In other words, investors need a high batting average: when inflation is high, they need an asset whose returns have a high probability of being even higher. Chart 1 shows exactly that. I define “high-inflation periods” as those six-month periods when inflation has been higher than 1.51 percent (3.04 percent annualized), which is the median since the beginning of 1978. (I would love to go back earlier than the beginning of 1978, but that’s the earliest date for which I have investment returns on gold, which is sometimes thought of as a protection against inflation.)
What Chart 1 shows is that the returns on commodities have exceeded the inflation rate during 69 percent of the six-month periods when inflation was relatively high; REITs have achieved the same success during 68 percent of high-inflation periods; stocks have done so with 65 percent success; TIPS have protected purchasing power with a somewhat disappointing success rate of 57 percent; and gold has performed worse than a coin flip with an inflation-protection success rate of just 43 percent. That provides empirical support for the notion that commodities and real estate (REITs) provide solid inflation protection—that is, they are “natural inflation hedges,” in common parlance.

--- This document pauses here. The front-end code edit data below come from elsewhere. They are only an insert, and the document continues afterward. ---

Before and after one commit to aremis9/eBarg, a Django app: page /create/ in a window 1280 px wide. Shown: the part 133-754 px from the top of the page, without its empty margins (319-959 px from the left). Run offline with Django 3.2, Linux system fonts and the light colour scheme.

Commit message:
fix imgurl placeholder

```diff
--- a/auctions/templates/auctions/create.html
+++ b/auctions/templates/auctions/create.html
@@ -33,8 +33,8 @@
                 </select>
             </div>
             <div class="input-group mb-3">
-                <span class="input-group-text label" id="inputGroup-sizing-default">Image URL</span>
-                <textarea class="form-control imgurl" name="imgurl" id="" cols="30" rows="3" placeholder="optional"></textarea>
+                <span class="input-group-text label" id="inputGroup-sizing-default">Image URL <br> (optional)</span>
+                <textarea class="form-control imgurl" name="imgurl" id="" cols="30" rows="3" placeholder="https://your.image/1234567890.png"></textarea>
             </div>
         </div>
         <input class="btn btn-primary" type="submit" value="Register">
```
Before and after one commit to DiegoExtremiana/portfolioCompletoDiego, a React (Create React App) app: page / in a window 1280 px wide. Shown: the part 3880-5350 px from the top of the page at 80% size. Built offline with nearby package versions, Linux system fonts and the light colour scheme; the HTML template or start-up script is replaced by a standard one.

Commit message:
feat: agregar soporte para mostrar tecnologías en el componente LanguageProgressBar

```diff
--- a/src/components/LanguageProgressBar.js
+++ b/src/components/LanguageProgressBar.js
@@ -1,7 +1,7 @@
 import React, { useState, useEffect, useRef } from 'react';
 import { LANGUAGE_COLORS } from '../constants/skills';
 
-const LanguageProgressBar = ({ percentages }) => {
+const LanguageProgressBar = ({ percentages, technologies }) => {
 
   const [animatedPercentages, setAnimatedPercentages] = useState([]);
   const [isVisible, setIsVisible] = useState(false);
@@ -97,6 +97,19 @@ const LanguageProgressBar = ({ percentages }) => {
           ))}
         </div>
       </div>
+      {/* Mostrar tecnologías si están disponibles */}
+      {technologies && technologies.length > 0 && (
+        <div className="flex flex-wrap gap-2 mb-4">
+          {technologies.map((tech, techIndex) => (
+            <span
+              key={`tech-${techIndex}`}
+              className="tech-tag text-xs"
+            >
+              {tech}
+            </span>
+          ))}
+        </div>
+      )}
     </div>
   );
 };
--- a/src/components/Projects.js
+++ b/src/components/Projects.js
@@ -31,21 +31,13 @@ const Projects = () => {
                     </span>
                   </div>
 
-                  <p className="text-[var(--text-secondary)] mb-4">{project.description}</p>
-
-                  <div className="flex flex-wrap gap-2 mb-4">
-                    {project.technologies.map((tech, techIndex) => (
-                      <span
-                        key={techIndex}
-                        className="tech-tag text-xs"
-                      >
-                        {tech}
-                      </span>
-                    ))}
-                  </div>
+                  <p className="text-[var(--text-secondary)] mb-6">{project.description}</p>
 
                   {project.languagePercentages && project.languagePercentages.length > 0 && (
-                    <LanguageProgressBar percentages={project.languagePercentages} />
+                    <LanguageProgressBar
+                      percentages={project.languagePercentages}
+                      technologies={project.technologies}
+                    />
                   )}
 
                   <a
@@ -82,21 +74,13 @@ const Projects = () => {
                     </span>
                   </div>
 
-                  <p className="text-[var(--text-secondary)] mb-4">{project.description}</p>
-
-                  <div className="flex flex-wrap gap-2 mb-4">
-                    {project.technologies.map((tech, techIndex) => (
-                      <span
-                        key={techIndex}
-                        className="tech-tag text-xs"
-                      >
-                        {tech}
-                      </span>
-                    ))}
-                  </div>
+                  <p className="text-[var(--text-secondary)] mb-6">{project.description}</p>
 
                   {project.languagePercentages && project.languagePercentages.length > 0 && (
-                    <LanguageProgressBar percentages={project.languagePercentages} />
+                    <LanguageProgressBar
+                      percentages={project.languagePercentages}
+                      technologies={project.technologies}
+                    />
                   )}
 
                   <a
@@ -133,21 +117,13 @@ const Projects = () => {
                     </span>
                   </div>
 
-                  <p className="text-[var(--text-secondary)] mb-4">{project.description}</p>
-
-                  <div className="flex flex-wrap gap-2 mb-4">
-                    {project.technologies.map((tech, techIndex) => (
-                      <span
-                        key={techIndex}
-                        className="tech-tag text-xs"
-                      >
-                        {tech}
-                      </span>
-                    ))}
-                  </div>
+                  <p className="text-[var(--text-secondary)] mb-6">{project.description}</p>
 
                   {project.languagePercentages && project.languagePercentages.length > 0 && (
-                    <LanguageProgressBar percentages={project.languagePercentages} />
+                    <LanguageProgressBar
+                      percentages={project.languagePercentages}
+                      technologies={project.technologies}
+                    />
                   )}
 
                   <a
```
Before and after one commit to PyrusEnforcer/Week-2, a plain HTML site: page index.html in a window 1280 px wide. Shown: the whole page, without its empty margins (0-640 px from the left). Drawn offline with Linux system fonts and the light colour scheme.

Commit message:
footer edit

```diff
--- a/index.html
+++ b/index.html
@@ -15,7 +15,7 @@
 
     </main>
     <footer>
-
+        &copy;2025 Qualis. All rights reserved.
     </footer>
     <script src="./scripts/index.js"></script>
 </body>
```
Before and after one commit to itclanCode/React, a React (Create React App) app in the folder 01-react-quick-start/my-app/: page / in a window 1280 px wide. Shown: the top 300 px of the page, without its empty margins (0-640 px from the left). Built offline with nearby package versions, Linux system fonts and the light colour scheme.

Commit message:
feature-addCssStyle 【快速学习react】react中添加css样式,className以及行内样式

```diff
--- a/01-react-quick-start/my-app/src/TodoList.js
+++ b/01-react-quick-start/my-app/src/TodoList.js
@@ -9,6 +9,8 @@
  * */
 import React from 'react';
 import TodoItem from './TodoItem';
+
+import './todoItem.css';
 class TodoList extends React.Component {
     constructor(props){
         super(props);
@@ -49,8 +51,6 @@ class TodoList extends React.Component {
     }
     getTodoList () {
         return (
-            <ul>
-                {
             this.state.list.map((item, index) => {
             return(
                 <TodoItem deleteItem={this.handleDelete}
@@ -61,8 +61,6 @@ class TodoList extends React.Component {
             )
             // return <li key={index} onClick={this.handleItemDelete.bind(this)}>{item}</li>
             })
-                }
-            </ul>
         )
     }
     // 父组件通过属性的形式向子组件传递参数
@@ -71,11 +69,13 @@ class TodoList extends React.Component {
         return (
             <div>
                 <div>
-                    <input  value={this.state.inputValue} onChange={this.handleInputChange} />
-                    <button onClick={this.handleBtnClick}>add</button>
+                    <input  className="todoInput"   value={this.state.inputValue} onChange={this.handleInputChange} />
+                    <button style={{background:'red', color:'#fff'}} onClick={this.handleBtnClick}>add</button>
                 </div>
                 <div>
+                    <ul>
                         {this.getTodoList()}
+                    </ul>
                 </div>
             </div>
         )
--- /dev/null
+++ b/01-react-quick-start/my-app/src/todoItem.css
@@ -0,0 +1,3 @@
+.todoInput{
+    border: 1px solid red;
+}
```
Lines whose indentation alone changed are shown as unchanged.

Chart 2 takes the analysis one step further, looking at inflation protection by property type. Data on returns by property type go back only to the beginning of 1994, so we have to be more careful in drawing conclusions, but Chart 2 provides empirical support for another story that makes sense: that property owners have a greater ability to keep up with inflation if their lease rents can be re-set frequently, as with self-storage and apartment properties.
I hope this analysis will help you make investment decisions to help protect your purchasing power, but there’s more that you should consider before doing so. In my next market commentary I’ll point out the biggest risk associated with inflation: the risk of guessing wrong. Hint: that risk is greatest if you’re thinking about investing in commodities.
There are several important caveats to my analysis. First, the “modern REIT era” started only in the early 1990s, whereas the last period of truly high U.S. inflation ended some 10 years earlier; it’s not clear whether that matters, but it’s worth keeping in mind. Second, for commodities my analysis uses the S&P GSCI, an index that gives especially heavy weight to energy commodities; separate analysis for a somewhat shorter time period suggests that non-energy commodities are significantly less dependable at providing inflation protection, so if you’re investing in commodities in line with a different commodity index (such as the Dow Jones UBS) then the success rates shown here for commodities probably overstate what you should expect. Finally, as I noted already, my analysis starts at the beginning of 1978—and at the beginning of 1994 for Chart 2—because that’s as far back as the data are available (although I can go back to the beginning of 1972 if I jettison gold).
Details: REIT total returns come from the FTSE Nareit U.S. Real Estate index series, stocks from the S&P 500 Stock Index, and commodities and gold from the S&P GSCI. For TIPS I used the Bloomberg Barclays TIPS index, with monthly returns back-filled by Ibbotson Associates for months prior to December 1997. I use the U.S. city average all-item CPI, not seasonally adjusted. I’ve used various definitions for “high-inflation periods,” and the numbers change but the qualitative results don’t. If you have any questions or comments, please drop me a note at firstname.lastname@example.org.